Factoring the USA into the medical inflation equation does not present any more of a pretty picture. Already established as the most expensive place in the world to receive medical care (followed by Hong Kong and Israel respectively), any further increase in the cost of treatment would be prohibitive. This is true for most established economies where the individual is not covered by the national system, such as an expatriate returning to their home nation in Western Europe after an extended stay abroad, where the costs of the established healthcare service is not designed to be affordable to non-covered patients.
However, the issues of home nation healthcare are often not of great concern to the modern expatriate. Expats are typically based in locations where “low-cost” alternatives are often within easy grasp, and often supplied with a comprehensive health insurance policy as part of an attractive remuneration package, the issues of how much treatment actually costs, or of dealing with an active illness are often not treated as seriously as they would be were the expat at home having to work within the system, and providing a generous portion of their annual salary to the same. But when retirement age approaches and company supplied benefits are no longer available, having to rely on personal finances, or the often low quality medical services of their adopted home, are only some major issues which expatriates will have to contend with.
In the modern age it is no longer sufficient to rely on government services to provide you with the support which you need. Going overseas can present challenges, but with limited income, and the increased propensity for illness as you age, returning to the safety net of your home nation can prove equally difficult. There is no question that global medical costs are high, and that they will get even more expensive in the near term future. With UK nationals over the age of 65 expected to use US$ 13,000 worth of medical services each year, and the cost of those services growing ever more expensive, it is easy to infer that in 10 years time those same 65 year olds could be expected to use US$ 14,950 worth of healthcare each year. The simple fact is that costs can, and will, inevitably go up; and with their rise, all medical related expenses – from insurance to national social network contributions – will also increase.
The question stands, then, at what can be done. When residing in their home nation an individual can reasonably assume that having contributed they will be in safe hands when they eventually retire. An expatriate, however, has no such luxury as they have lived overseas and will not, in most cases, have made significant contributions to whatever social healthcare scheme may have been apparent in their home country.

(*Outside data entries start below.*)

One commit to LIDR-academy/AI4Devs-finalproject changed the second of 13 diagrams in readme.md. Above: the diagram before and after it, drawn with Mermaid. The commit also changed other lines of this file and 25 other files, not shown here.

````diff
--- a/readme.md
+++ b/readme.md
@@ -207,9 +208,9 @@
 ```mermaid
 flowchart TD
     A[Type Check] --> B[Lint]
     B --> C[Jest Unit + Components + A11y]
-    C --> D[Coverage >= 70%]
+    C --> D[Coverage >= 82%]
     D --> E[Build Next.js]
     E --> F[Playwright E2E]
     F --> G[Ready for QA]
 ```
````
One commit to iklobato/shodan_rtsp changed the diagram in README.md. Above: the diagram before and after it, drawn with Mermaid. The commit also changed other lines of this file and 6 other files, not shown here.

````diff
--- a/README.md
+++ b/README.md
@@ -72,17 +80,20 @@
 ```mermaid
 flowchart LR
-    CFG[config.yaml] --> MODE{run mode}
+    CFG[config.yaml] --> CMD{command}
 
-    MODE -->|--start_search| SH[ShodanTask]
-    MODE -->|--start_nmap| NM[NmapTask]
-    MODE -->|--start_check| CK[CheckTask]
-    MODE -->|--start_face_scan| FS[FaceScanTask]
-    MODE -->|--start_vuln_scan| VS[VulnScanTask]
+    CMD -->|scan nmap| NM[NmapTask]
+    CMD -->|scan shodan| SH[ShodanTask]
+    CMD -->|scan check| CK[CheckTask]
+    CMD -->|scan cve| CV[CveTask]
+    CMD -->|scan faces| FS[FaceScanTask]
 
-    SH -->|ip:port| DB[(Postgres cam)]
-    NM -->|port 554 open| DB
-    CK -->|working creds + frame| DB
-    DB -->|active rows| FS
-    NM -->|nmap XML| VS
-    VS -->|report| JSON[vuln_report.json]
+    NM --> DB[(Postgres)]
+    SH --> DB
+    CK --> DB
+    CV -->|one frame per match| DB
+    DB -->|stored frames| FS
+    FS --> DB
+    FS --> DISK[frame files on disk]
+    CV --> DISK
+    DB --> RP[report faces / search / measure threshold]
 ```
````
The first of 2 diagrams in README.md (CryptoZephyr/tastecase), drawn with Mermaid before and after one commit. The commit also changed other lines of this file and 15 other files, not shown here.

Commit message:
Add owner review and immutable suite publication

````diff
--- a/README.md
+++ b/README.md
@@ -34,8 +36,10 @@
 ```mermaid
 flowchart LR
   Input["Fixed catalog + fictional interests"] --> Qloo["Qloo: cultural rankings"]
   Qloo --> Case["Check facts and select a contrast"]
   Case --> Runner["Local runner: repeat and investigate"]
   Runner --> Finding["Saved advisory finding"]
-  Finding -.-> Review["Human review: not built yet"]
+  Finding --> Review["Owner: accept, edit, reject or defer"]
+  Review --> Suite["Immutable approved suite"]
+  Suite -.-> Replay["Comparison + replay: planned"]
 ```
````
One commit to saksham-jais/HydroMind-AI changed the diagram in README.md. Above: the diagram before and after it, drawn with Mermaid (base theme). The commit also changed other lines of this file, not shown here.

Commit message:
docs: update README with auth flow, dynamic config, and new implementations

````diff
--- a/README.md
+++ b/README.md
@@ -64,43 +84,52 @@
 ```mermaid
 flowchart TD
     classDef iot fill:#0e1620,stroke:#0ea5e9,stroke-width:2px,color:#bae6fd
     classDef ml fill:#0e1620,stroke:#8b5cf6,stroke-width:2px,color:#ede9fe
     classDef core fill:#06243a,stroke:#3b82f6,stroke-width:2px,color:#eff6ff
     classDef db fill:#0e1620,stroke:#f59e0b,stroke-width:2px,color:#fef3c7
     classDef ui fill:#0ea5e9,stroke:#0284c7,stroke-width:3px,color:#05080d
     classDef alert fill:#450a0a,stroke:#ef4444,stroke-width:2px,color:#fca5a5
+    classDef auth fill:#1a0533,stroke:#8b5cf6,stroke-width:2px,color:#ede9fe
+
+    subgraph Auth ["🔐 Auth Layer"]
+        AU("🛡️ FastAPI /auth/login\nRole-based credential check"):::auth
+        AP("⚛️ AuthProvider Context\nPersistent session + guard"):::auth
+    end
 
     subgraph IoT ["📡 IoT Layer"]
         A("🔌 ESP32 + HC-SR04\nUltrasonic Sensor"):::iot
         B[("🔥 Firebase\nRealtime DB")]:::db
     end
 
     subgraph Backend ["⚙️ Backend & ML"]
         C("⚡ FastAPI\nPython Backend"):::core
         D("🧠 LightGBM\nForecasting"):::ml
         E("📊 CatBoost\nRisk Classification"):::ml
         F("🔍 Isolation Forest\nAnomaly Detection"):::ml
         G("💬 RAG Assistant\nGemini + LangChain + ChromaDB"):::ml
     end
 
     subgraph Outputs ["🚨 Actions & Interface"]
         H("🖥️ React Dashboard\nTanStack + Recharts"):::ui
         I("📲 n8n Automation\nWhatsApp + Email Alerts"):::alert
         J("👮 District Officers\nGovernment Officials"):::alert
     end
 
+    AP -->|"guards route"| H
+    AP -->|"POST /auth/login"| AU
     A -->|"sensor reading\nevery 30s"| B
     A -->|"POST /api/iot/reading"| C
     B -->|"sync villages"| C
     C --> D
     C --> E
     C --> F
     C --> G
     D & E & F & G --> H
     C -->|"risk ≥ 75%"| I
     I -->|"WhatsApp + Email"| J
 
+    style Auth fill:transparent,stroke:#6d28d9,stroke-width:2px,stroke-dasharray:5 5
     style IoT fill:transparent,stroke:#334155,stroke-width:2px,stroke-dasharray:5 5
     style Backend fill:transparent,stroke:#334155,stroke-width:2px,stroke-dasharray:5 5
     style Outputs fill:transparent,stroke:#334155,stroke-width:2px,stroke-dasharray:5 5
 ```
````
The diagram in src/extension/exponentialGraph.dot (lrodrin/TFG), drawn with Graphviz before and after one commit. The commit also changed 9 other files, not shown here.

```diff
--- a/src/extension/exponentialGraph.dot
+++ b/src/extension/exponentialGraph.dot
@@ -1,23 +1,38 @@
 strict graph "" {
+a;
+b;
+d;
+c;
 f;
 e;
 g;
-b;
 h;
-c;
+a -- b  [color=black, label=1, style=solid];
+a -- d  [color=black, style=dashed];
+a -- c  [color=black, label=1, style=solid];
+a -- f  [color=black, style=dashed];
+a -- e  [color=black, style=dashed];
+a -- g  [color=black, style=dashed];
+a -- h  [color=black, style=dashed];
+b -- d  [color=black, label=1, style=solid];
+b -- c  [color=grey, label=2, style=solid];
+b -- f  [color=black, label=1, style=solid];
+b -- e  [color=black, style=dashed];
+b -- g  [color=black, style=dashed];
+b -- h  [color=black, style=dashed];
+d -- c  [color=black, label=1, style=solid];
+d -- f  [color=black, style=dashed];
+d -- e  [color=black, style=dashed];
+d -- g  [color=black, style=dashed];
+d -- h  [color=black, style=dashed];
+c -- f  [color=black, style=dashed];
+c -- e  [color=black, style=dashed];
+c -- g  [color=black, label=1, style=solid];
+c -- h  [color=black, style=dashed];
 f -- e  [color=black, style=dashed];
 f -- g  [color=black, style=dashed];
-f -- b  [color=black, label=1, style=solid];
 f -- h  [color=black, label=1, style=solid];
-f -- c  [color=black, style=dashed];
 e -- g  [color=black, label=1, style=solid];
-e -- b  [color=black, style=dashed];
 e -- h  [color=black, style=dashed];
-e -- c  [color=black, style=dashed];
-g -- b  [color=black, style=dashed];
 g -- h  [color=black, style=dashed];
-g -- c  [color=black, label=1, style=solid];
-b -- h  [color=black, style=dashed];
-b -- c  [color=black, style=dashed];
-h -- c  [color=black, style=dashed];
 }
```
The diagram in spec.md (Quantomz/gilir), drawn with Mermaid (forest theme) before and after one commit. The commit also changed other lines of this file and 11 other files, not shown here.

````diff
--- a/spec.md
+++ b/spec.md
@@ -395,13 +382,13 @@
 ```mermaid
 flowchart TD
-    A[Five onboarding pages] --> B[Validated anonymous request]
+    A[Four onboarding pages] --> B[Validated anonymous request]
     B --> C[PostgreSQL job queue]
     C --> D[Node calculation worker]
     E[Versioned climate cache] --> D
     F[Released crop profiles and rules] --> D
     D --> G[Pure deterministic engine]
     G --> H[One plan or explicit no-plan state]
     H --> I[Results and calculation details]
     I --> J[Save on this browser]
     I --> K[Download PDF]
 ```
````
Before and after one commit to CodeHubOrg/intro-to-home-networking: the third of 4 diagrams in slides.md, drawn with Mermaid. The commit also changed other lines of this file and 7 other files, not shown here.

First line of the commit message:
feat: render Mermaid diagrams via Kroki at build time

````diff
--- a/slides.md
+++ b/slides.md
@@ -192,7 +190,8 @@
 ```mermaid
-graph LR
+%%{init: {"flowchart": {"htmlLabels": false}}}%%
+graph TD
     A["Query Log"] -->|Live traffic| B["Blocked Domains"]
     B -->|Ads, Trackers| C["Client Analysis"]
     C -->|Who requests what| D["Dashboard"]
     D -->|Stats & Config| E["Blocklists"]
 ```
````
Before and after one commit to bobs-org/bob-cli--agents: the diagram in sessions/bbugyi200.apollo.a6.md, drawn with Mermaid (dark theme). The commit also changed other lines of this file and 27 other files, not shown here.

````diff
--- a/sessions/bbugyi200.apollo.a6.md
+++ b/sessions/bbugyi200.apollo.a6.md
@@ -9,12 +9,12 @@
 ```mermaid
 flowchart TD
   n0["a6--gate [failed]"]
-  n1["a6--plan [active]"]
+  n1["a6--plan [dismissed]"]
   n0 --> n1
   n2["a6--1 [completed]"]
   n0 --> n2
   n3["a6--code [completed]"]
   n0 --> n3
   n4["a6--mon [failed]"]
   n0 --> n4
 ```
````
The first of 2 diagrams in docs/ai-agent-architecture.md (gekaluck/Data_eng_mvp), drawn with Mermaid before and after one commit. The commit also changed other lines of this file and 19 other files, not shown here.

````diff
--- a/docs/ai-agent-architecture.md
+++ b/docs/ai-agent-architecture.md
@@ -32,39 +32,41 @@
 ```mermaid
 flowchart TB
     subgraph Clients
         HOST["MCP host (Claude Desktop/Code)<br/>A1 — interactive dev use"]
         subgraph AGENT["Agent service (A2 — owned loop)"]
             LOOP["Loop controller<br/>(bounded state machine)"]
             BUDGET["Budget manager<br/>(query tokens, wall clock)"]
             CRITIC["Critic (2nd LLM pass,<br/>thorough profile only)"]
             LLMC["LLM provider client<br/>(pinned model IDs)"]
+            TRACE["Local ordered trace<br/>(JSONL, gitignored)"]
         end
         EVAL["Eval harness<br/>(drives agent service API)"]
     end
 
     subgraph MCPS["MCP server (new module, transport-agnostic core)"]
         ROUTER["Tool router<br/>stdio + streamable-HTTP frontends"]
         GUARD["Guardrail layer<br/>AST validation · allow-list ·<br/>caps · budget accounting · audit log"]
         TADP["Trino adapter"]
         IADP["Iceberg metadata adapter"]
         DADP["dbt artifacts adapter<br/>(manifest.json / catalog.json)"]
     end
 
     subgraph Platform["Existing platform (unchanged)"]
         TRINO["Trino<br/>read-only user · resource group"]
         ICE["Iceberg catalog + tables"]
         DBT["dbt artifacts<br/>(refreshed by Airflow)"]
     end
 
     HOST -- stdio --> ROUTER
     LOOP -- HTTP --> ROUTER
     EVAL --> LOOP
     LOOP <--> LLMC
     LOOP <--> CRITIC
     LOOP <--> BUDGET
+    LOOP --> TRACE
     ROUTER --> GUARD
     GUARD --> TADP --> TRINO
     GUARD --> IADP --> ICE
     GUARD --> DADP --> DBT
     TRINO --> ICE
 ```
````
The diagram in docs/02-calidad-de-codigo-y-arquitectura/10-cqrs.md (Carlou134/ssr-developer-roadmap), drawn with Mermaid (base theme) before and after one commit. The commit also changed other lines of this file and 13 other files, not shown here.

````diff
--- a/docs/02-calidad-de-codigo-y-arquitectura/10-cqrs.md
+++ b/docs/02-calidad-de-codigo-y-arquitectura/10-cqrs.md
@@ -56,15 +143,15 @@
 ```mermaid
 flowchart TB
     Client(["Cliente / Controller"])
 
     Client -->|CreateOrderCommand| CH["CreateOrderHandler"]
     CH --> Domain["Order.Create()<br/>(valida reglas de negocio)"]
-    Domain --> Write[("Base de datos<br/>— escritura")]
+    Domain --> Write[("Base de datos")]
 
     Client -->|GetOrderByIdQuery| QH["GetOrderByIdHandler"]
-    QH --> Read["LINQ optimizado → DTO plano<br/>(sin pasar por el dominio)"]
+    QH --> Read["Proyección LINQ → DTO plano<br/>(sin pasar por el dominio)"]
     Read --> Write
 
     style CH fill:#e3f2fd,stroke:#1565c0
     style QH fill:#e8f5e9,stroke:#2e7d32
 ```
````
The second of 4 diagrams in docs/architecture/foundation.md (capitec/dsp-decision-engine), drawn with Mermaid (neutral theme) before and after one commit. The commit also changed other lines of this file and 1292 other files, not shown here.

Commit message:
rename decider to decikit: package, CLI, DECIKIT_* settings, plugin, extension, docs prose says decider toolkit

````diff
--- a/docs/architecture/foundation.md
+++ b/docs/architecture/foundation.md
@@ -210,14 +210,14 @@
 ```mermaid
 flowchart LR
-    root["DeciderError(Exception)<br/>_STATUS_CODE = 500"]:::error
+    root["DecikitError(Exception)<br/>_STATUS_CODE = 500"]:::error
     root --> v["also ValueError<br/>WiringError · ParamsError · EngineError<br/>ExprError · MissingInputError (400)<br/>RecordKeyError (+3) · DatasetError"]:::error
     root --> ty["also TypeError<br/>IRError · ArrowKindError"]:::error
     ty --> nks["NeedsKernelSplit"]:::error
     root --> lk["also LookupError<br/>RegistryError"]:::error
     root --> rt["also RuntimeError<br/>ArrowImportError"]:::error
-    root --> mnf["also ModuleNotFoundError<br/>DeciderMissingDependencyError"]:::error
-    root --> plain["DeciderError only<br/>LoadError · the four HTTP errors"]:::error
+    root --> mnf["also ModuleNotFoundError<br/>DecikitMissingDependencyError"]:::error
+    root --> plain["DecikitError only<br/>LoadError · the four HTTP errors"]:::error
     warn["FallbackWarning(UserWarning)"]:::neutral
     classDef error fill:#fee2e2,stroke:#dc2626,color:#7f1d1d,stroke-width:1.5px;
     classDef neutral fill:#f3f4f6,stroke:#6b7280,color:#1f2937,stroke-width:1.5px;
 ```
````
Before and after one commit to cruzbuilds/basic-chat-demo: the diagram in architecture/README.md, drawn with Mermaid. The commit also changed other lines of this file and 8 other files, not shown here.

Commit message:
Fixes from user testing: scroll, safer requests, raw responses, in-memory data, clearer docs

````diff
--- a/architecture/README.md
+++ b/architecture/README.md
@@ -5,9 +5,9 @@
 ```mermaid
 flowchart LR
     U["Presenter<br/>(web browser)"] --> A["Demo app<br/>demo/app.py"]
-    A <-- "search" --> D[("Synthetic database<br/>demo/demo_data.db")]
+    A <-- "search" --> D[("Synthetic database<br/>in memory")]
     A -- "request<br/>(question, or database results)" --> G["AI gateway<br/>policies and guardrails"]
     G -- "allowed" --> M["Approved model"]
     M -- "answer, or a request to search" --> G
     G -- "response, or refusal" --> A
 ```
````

Outside of specialized savings accounts, a lifetime renewable insurance policy can offer the protection which they, the expatriate, will need. As demonstrated above, the average cost of an annual insurance policy is still less than the annual contribution that most individuals would make to the UK’s medical system. And yes, while it is no secret that the premiums associated with medical insurance will rise, the cost of healthcare as a whole will increase and a larger contribution will still be paid to the social system in question than would have been paid in premiums.